# INSTRUCTIONS FOR THE TASK
List all lines of the data containing the word "language".

# DATA SUPPLIED
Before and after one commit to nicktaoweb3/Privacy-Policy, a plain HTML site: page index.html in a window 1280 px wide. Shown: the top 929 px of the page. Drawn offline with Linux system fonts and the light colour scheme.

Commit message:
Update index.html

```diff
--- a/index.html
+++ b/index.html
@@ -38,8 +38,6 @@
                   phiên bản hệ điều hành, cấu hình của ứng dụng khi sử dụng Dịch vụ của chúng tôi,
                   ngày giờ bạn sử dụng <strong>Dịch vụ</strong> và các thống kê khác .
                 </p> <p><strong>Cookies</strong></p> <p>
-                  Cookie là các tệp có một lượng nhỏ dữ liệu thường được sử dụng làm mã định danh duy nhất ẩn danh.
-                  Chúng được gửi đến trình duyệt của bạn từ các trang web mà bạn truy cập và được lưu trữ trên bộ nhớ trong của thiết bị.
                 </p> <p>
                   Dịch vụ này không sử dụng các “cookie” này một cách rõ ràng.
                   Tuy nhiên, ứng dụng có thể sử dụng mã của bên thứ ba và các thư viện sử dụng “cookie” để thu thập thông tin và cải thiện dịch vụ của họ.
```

...

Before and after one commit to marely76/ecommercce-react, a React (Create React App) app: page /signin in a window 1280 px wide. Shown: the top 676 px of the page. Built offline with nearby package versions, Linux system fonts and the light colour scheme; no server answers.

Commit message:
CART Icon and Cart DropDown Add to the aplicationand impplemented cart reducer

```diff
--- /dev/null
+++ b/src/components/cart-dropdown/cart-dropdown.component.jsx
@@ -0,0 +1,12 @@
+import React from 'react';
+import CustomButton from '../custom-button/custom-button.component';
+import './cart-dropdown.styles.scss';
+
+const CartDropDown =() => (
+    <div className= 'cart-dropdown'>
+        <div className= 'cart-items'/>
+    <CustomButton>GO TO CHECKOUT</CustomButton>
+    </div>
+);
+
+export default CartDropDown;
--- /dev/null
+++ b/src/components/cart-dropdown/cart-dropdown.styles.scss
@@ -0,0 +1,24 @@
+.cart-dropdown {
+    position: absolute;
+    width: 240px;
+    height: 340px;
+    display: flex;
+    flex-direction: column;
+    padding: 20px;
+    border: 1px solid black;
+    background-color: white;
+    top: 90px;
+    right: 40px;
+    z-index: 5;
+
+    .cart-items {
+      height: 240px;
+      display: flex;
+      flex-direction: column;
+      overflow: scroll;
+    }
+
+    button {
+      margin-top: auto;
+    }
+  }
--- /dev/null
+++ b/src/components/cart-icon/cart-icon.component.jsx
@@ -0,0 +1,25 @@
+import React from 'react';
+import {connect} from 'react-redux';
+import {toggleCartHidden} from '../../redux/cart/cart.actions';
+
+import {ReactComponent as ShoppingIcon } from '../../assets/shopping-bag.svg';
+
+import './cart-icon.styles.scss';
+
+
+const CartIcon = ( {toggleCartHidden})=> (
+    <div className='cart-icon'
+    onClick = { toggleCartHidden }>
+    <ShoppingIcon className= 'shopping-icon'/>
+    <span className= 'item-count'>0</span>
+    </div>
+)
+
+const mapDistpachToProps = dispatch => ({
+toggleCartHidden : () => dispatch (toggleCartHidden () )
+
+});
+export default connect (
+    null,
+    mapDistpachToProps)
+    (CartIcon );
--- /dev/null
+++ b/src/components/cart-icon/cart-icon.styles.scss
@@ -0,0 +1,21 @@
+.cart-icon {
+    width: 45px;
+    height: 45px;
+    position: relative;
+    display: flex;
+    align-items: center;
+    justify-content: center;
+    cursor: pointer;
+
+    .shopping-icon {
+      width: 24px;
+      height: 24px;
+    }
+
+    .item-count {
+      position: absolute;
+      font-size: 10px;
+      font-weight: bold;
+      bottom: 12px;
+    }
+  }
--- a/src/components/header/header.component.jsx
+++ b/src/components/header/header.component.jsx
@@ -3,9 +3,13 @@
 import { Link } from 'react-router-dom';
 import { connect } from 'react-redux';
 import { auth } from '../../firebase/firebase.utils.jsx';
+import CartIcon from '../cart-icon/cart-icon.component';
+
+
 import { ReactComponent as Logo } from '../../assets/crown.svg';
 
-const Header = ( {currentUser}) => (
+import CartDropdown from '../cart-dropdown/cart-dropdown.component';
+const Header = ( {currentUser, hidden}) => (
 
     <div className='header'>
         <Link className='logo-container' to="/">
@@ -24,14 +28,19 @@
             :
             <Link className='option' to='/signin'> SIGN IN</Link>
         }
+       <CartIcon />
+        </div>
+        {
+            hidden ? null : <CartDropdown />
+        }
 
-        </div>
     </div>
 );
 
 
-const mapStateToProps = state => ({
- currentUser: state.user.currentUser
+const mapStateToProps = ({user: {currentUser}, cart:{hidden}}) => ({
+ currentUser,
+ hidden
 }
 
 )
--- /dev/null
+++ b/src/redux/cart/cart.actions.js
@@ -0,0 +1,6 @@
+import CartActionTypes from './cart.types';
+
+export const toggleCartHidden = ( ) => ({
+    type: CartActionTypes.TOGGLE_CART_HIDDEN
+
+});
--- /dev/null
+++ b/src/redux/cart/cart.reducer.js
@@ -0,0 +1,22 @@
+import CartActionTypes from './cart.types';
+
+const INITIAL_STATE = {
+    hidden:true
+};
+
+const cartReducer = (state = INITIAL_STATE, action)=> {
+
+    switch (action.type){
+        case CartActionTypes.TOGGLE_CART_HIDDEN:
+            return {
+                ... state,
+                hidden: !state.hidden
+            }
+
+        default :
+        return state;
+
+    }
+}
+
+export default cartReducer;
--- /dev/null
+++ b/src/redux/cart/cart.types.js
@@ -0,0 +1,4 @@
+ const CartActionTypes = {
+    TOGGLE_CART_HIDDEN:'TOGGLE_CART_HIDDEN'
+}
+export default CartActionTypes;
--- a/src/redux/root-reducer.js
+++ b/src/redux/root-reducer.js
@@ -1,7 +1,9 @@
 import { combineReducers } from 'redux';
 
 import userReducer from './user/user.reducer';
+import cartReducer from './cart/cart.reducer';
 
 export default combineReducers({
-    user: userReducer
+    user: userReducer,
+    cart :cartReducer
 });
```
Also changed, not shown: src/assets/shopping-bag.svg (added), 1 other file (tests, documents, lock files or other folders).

--

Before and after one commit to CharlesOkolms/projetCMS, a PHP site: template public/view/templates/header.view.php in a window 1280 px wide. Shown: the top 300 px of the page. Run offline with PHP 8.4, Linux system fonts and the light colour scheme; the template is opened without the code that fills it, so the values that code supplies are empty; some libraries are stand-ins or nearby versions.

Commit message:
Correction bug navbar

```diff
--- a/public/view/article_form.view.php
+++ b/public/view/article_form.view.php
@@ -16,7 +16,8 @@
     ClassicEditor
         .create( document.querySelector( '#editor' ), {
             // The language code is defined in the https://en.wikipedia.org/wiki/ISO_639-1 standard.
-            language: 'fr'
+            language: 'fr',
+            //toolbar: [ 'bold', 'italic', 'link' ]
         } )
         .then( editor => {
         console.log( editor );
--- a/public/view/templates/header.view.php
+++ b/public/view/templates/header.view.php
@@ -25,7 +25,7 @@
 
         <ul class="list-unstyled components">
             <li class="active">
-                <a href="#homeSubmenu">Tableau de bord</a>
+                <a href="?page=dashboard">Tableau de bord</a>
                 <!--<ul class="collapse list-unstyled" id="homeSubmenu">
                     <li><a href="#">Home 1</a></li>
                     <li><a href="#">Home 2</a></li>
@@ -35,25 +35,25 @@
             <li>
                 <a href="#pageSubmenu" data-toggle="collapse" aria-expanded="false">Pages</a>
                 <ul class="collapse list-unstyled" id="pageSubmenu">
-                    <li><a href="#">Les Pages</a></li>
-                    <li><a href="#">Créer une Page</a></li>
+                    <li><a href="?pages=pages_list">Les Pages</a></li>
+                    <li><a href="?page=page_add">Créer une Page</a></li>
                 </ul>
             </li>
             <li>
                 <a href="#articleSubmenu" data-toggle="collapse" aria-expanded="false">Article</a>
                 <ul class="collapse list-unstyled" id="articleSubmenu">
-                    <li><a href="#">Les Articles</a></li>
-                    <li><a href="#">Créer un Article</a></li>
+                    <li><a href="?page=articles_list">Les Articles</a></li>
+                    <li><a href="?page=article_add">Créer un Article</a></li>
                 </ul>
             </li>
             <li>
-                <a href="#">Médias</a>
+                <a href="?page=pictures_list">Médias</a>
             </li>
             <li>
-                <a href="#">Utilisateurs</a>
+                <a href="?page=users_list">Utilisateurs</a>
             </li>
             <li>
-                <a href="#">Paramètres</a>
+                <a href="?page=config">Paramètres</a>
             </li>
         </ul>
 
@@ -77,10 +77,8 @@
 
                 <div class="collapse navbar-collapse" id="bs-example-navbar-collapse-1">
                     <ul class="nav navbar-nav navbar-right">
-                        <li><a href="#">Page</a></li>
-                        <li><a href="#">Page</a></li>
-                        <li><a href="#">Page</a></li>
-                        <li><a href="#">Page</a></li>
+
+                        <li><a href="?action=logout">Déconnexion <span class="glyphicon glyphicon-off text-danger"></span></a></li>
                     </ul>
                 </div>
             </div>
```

# RESPONSE TO THE EXERCISE
             // The language code is defined in the https://en.wikipedia.org/wiki/ISO_639-1 standard.
-            language: 'fr'
+            language: 'fr',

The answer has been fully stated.